**Work instruction:**
Pictures do not belong in the copy, so please give every entry below again exactly.

* * * * * * * * *

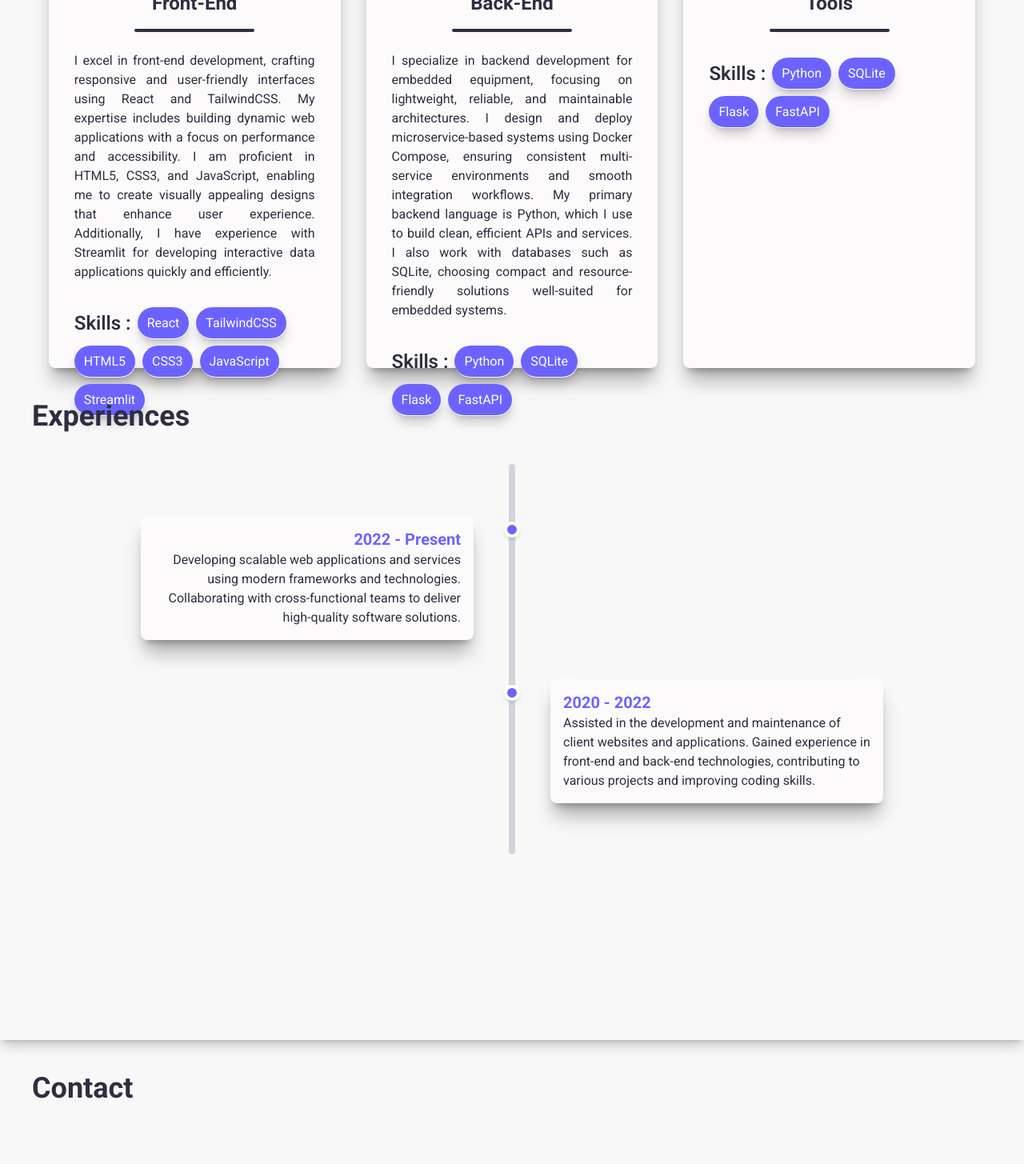
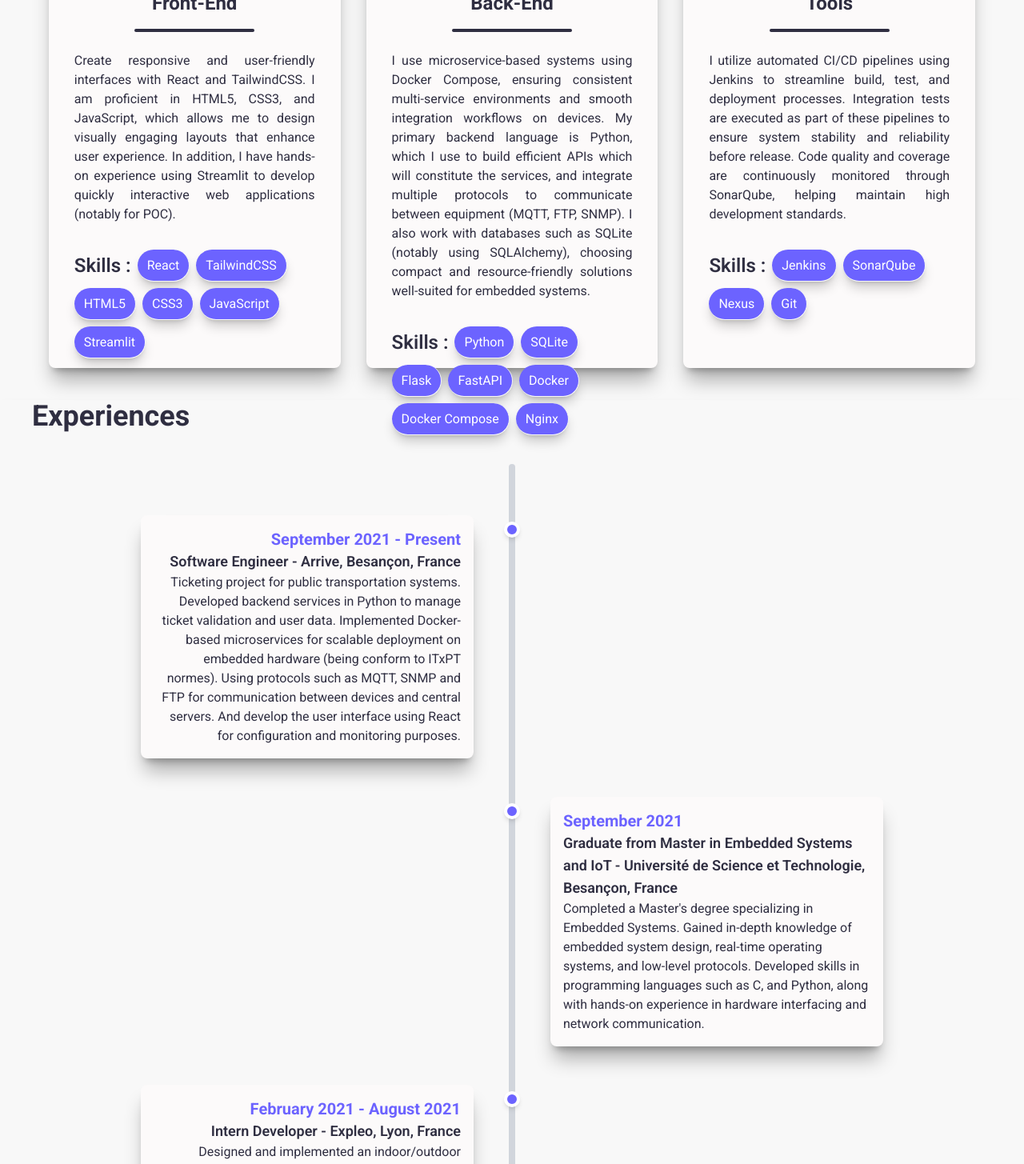
Before and after one commit to aureliengabry/aureliengabry.github.io, a React (Vite) app: page / in a window 1280 px wide. Shown: the part 1100-2555 px from the top of the page at 80% size. Built offline with nearby package versions, Linux system fonts and the light colour scheme.

Commit message:
change message description

```diff
--- a/src/components/Footer.jsx
+++ b/src/components/Footer.jsx
@@ -1,7 +1,7 @@
 function Footer() {
     return (
         <footer className="flex flex-col justify-center items-center font-semibold py-6 text-center shadow-lg/20 mt-20">
-            &copy; 2025 My Website. All rights reserved.
+            &copy; 2025 Aurélien GABRY. All rights reserved.
         </footer>
     );
 }
--- a/src/pages/Contact.jsx
+++ b/src/pages/Contact.jsx
@@ -8,8 +8,8 @@ function Contact() {
       <Title title="Contact" />
       <div className="mt-20 flex flex-col items-center justify-center gap-4">
         <p className="text-lg">
-          I'd love to hear from you! Whether you have a question, a project
-          idea, or just want to connect, feel free to reach out.
+          I'd love to hear from you! Feel free to reach me via GitHub, LinkedIn, or
+          email :
         </p>
         <div className="flex justify-center items-center gap-6 mt-4">
           <Github
--- a/src/pages/Experience.jsx
+++ b/src/pages/Experience.jsx
@@ -3,18 +3,32 @@ import Title from "../components/Title";
 function Experiences() {
   const experience = [
     {
-      date: "2022 - Present",
+      date: "September 2021 - Present",
       role: "Software Engineer",
-      company: "Tech Solutions Inc.",
+      company: "Arrive, Besançon, France",
       description:
-        " Developing scalable web applications and services using modern frameworks and technologies. Collaborating with cross-functional teams to deliver high-quality software solutions.",
+        "Ticketing project for public transportation systems.\
+        Developed backend services in Python to manage ticket validation and user data.\
+        Implemented Docker-based microservices for scalable deployment on embedded hardware (being conform to ITxPT normes). \
+        Using protocols such as MQTT, SNMP and FTP for communication between devices and central servers.\
+        And develop the user interface using React for configuration and monitoring purposes.",
     },
     {
-      date: "2020 - 2022",
-      role: "Junior Developer",
-      company: "Web Innovations LLC",
+      date: "September 2021",
+      role: "Graduate from Master in Embedded Systems and IoT",
+      company: "Université de Science et Technologie, Besançon, France",
       description:
-        " Assisted in the development and maintenance of client websites and applications. Gained experience in front-end and back-end technologies, contributing to various projects and improving coding skills.",
+        "Completed a Master's degree specializing in Embedded Systems.\
+        Gained in-depth knowledge of embedded system design, real-time operating systems, and low-level protocols.\
+        Developed skills in programming languages such as C, and Python, along with hands-on experience in hardware interfacing and network communication.",
+    },
+    {
+      date: "February 2021 - August 2021",
+      role: "Intern Developer",
+      company: "Expleo, Lyon, France",
+      description:
+        "Designed and implemented an indoor/outdoor geolocation system leveraging Raspberry Pi devices.\
+        Developed Python-based firmware with MQTT communication for data transmission, and created a real-time monitoring interface using ThingsBoard.",
     },
   ];
   return (
@@ -46,6 +60,9 @@ function Experiences() {
             {/* Card */}
             <div className="bg-portfolio-white  shadow-xl/30 dark:shadow-portfolio-text-dark rounded-lg dark:bg-portfolio-bg-dark dark:border-portfolio-text-dark p-4">
               <h3 className="text-xl font-bold text-portfolio-theme">{event.date}</h3>
+              <h4 className="text-lg font-semibold text-portfolio-text dark:text-portfolio-text-dark">
+                {event.role} - {event.company}
+              </h4>
               <p className="text-portfolio-text dark:text-portfolio-text-dark">
                 {event.description}
               </p>
--- a/src/pages/Technologies.jsx
+++ b/src/pages/Technologies.jsx
@@ -4,26 +4,41 @@ import Embedded from "../assets/svg/embedded.svg?react";
 import Skills from "../components/Skills";
 import Title from "../components/Title";
 
-
-function  Technologies() {
+function Technologies() {
   const front_skills = {
     icon: <Frontend className="h-30 w-30 mx-auto  mb-4" />,
     title: "Front-end",
     stack: ["React", "TailwindCSS", "HTML5", "CSS3", "JavaScript", "Streamlit"],
     description:
-      "I excel in front-end development, crafting responsive and user-friendly interfaces using React and TailwindCSS. My expertise includes building dynamic web applications with a focus on performance and accessibility. I am proficient in HTML5, CSS3, and JavaScript, enabling me to create visually appealing designs that enhance user experience. Additionally, I have experience with Streamlit for developing interactive data applications quickly and efficiently.",
+      "Create responsive and user-friendly interfaces with React and TailwindCSS.\
+       I am proficient in HTML5, CSS3, and JavaScript, which allows me to design visually engaging layouts that enhance user experience.\
+       In addition, I have hands-on experience using Streamlit to develop quickly interactive web applications (notably for POC).",
   };
   const back_skills = {
     icon: <Backend className="h-30 w-30 mx-auto  mb-4" />,
     title: "Back-end",
-    stack: ["Python", "SQLite", "Flask", "FastAPI"],
+    stack: [
+      "Python",
+      "SQLite",
+      "Flask",
+      "FastAPI",
+      "Docker" ,
+      "Docker Compose",
+      "Nginx",
+    ],
     description:
-      "I specialize in backend development for embedded equipment, focusing on lightweight, reliable, and maintainable architectures. I design and deploy microservice-based systems using Docker Compose, ensuring consistent multi-service environments and smooth integration workflows. My primary backend language is Python, which I use to build clean, efficient APIs and services. I also work with databases such as SQLite, choosing compact and resource-friendly solutions well-suited for embedded systems.",
+      "I use microservice-based systems using Docker Compose, ensuring consistent multi-service environments and smooth integration workflows on devices. \
+       My primary backend language is Python, which I use to build efficient APIs which will constitute the services, and integrate multiple protocols to communicate between equipment (MQTT, FTP, SNMP).\
+       I also work with databases such as SQLite (notably using SQLAlchemy), choosing compact and resource-friendly solutions well-suited for embedded systems.",
   };
   const embedded_skills = {
     icon: <Embedded className="h-30 w-30 mx-auto  mb-4" />,
     title: "Tools",
-    stack: ["Python", "SQLite", "Flask", "FastAPI"],
+    stack: ["Jenkins", "SonarQube", "Nexus", "Git"],
+    description:
+    "I utilize automated CI/CD pipelines using Jenkins to streamline build, test, and deployment processes.\
+    Integration tests are executed as part of these pipelines to ensure system stability and reliability before release.\
+    Code quality and coverage are continuously monitored through SonarQube, helping maintain high development standards."
   };
   return (
     <div id="technologies">
```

* * * * * * * * *

**Solution:**
Before and after one commit to aureliengabry/aureliengabry.github.io, a React (Vite) app: page / in a window 1280 px wide. Shown: the part 1100-2555 px from the top of the page at 80% size. Built offline with nearby package versions, Linux system fonts and the light colour scheme.

Commit message:
change message description

```diff
--- a/src/components/Footer.jsx
+++ b/src/components/Footer.jsx
@@ -1,7 +1,7 @@
 function Footer() {
     return (
         <footer className="flex flex-col justify-center items-center font-semibold py-6 text-center shadow-lg/20 mt-20">
-            &copy; 2025 My Website. All rights reserved.
+            &copy; 2025 Aurélien GABRY. All rights reserved.
         </footer>
     );
 }
--- a/src/pages/Contact.jsx
+++ b/src/pages/Contact.jsx
@@ -8,8 +8,8 @@ function Contact() {
       <Title title="Contact" />
       <div className="mt-20 flex flex-col items-center justify-center gap-4">
         <p className="text-lg">
-          I'd love to hear from you! Whether you have a question, a project
-          idea, or just want to connect, feel free to reach out.
+          I'd love to hear from you! Feel free to reach me via GitHub, LinkedIn, or
+          email :
         </p>
         <div className="flex justify-center items-center gap-6 mt-4">
           <Github
--- a/src/pages/Experience.jsx
+++ b/src/pages/Experience.jsx
@@ -3,18 +3,32 @@ import Title from "../components/Title";
 function Experiences() {
   const experience = [
     {
-      date: "2022 - Present",
+      date: "September 2021 - Present",
       role: "Software Engineer",
-      company: "Tech Solutions Inc.",
+      company: "Arrive, Besançon, France",
       description:
-        " Developing scalable web applications and services using modern frameworks and technologies. Collaborating with cross-functional teams to deliver high-quality software solutions.",
+        "Ticketing project for public transportation systems.\
+        Developed backend services in Python to manage ticket validation and user data.\
+        Implemented Docker-based microservices for scalable deployment on embedded hardware (being conform to ITxPT normes). \
+        Using protocols such as MQTT, SNMP and FTP for communication between devices and central servers.\
+        And develop the user interface using React for configuration and monitoring purposes.",
     },
     {
-      date: "2020 - 2022",
-      role: "Junior Developer",
-      company: "Web Innovations LLC",
+      date: "September 2021",
+      role: "Graduate from Master in Embedded Systems and IoT",
+      company: "Université de Science et Technologie, Besançon, France",
       description:
-        " Assisted in the development and maintenance of client websites and applications. Gained experience in front-end and back-end technologies, contributing to various projects and improving coding skills.",
+        "Completed a Master's degree specializing in Embedded Systems.\
+        Gained in-depth knowledge of embedded system design, real-time operating systems, and low-level protocols.\
+        Developed skills in programming languages such as C, and Python, along with hands-on experience in hardware interfacing and network communication.",
+    },
+    {
+      date: "February 2021 - August 2021",
+      role: "Intern Developer",
+      company: "Expleo, Lyon, France",
+      description:
+        "Designed and implemented an indoor/outdoor geolocation system leveraging Raspberry Pi devices.\
+        Developed Python-based firmware with MQTT communication for data transmission, and created a real-time monitoring interface using ThingsBoard.",
     },
   ];
   return (
@@ -46,6 +60,9 @@ function Experiences() {
             {/* Card */}
             <div className="bg-portfolio-white  shadow-xl/30 dark:shadow-portfolio-text-dark rounded-lg dark:bg-portfolio-bg-dark dark:border-portfolio-text-dark p-4">
               <h3 className="text-xl font-bold text-portfolio-theme">{event.date}</h3>
+              <h4 className="text-lg font-semibold text-portfolio-text dark:text-portfolio-text-dark">
+                {event.role} - {event.company}
+              </h4>
               <p className="text-portfolio-text dark:text-portfolio-text-dark">
                 {event.description}
               </p>
--- a/src/pages/Technologies.jsx
+++ b/src/pages/Technologies.jsx
@@ -4,26 +4,41 @@ import Embedded from "../assets/svg/embedded.svg?react";
 import Skills from "../components/Skills";
 import Title from "../components/Title";
 
-
-function  Technologies() {
+function Technologies() {
   const front_skills = {
     icon: <Frontend className="h-30 w-30 mx-auto  mb-4" />,
     title: "Front-end",
     stack: ["React", "TailwindCSS", "HTML5", "CSS3", "JavaScript", "Streamlit"],
     description:
-      "I excel in front-end development, crafting responsive and user-friendly interfaces using React and TailwindCSS. My expertise includes building dynamic web applications with a focus on performance and accessibility. I am proficient in HTML5, CSS3, and JavaScript, enabling me to create visually appealing designs that enhance user experience. Additionally, I have experience with Streamlit for developing interactive data applications quickly and efficiently.",
+      "Create responsive and user-friendly interfaces with React and TailwindCSS.\
+       I am proficient in HTML5, CSS3, and JavaScript, which allows me to design visually engaging layouts that enhance user experience.\
+       In addition, I have hands-on experience using Streamlit to develop quickly interactive web applications (notably for POC).",
   };
   const back_skills = {
     icon: <Backend className="h-30 w-30 mx-auto  mb-4" />,
     title: "Back-end",
-    stack: ["Python", "SQLite", "Flask", "FastAPI"],
+    stack: [
+      "Python",
+      "SQLite",
+      "Flask",
+      "FastAPI",
+      "Docker" ,
+      "Docker Compose",
+      "Nginx",
+    ],
     description:
-      "I specialize in backend development for embedded equipment, focusing on lightweight, reliable, and maintainable architectures. I design and deploy microservice-based systems using Docker Compose, ensuring consistent multi-service environments and smooth integration workflows. My primary backend language is Python, which I use to build clean, efficient APIs and services. I also work with databases such as SQLite, choosing compact and resource-friendly solutions well-suited for embedded systems.",
+      "I use microservice-based systems using Docker Compose, ensuring consistent multi-service environments and smooth integration workflows on devices. \
+       My primary backend language is Python, which I use to build efficient APIs which will constitute the services, and integrate multiple protocols to communicate between equipment (MQTT, FTP, SNMP).\
+       I also work with databases such as SQLite (notably using SQLAlchemy), choosing compact and resource-friendly solutions well-suited for embedded systems.",
   };
   const embedded_skills = {
     icon: <Embedded className="h-30 w-30 mx-auto  mb-4" />,
     title: "Tools",
-    stack: ["Python", "SQLite", "Flask", "FastAPI"],
+    stack: ["Jenkins", "SonarQube", "Nexus", "Git"],
+    description:
+    "I utilize automated CI/CD pipelines using Jenkins to streamline build, test, and deployment processes.\
+    Integration tests are executed as part of these pipelines to ensure system stability and reliability before release.\
+    Code quality and coverage are continuously monitored through SonarQube, helping maintain high development standards."
   };
   return (
     <div id="technologies">
```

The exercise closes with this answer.